Below are the records; output them exactly from the first line through the line with "enhance the scroll bars", stopping there.

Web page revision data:

........

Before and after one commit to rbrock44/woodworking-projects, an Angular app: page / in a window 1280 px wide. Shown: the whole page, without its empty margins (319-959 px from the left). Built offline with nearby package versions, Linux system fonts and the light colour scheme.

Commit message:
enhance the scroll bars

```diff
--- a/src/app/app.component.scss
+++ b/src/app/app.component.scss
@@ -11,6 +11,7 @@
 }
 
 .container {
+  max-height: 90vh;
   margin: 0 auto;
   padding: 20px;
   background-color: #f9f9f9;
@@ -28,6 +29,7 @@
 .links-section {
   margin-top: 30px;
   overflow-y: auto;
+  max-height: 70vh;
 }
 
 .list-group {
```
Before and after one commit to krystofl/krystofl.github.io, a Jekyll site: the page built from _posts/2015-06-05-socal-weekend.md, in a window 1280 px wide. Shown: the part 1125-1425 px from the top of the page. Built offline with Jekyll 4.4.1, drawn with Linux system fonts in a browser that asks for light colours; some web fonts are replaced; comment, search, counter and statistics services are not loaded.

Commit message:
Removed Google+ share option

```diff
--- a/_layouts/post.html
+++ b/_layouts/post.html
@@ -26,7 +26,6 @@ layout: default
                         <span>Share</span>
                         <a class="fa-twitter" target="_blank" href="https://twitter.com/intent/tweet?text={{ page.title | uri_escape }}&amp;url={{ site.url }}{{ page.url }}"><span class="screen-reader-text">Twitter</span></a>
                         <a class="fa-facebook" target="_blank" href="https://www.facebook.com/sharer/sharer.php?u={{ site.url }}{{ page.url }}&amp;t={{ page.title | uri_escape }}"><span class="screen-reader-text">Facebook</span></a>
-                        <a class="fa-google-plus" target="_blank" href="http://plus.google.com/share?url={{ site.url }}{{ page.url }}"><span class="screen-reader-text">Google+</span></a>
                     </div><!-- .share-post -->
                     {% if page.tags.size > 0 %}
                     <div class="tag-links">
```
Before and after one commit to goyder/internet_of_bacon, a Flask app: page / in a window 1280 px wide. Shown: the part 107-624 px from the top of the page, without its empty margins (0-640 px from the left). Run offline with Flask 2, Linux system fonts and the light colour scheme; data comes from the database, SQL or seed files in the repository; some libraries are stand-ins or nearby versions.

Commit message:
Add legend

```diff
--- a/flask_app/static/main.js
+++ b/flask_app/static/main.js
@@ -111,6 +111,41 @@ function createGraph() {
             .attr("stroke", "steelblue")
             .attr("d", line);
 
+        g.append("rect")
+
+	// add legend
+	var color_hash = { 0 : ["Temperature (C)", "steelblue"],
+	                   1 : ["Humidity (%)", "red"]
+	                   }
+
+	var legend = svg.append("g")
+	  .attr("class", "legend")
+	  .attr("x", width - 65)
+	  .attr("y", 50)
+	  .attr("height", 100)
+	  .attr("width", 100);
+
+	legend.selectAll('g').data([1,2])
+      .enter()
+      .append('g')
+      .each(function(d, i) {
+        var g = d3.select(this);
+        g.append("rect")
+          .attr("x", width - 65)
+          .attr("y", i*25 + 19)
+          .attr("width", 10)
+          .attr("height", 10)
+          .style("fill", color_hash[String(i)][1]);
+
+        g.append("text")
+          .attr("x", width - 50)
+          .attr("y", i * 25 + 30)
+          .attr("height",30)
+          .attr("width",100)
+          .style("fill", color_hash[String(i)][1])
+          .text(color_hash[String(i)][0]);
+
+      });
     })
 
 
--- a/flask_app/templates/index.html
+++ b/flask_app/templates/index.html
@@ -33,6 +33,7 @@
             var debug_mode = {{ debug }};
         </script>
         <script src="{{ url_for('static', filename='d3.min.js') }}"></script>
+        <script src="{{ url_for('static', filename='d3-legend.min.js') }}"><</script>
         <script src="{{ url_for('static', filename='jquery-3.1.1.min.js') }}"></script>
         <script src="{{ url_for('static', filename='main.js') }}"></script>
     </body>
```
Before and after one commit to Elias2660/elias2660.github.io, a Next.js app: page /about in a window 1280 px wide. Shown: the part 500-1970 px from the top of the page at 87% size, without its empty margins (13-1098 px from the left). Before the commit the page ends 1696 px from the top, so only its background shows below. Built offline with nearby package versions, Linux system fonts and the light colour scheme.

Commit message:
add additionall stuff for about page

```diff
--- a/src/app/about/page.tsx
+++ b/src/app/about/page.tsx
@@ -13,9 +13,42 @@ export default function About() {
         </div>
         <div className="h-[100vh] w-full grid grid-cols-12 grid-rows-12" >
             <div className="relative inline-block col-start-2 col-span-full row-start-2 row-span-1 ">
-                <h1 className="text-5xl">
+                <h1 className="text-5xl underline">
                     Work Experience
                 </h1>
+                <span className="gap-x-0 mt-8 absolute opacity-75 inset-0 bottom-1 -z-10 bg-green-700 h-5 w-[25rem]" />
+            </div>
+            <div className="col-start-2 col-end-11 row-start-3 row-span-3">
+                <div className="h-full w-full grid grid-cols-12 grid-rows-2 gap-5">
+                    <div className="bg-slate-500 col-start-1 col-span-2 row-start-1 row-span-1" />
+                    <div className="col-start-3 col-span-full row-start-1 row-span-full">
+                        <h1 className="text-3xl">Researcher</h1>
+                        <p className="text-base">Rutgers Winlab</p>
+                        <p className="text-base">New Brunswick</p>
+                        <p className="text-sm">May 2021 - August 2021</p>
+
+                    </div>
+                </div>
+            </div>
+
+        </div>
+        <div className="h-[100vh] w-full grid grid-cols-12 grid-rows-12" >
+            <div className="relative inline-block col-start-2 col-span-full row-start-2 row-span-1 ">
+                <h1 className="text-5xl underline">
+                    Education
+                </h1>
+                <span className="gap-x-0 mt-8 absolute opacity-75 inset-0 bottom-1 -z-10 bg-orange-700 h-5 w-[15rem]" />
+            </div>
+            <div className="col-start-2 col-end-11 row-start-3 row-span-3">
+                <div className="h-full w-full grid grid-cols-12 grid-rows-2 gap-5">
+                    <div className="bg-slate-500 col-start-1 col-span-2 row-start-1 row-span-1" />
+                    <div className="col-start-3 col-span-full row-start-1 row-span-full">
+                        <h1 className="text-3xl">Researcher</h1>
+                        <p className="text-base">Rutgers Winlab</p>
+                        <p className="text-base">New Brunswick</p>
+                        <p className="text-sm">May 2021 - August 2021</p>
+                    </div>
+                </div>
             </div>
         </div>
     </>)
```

........

ANSWER TO THIS EXERCISE
Before and after one commit to rbrock44/woodworking-projects, an Angular app: page / in a window 1280 px wide. Shown: the whole page, without its empty margins (319-959 px from the left). Built offline with nearby package versions, Linux system fonts and the light colour scheme.

Commit message:
enhance the scroll bars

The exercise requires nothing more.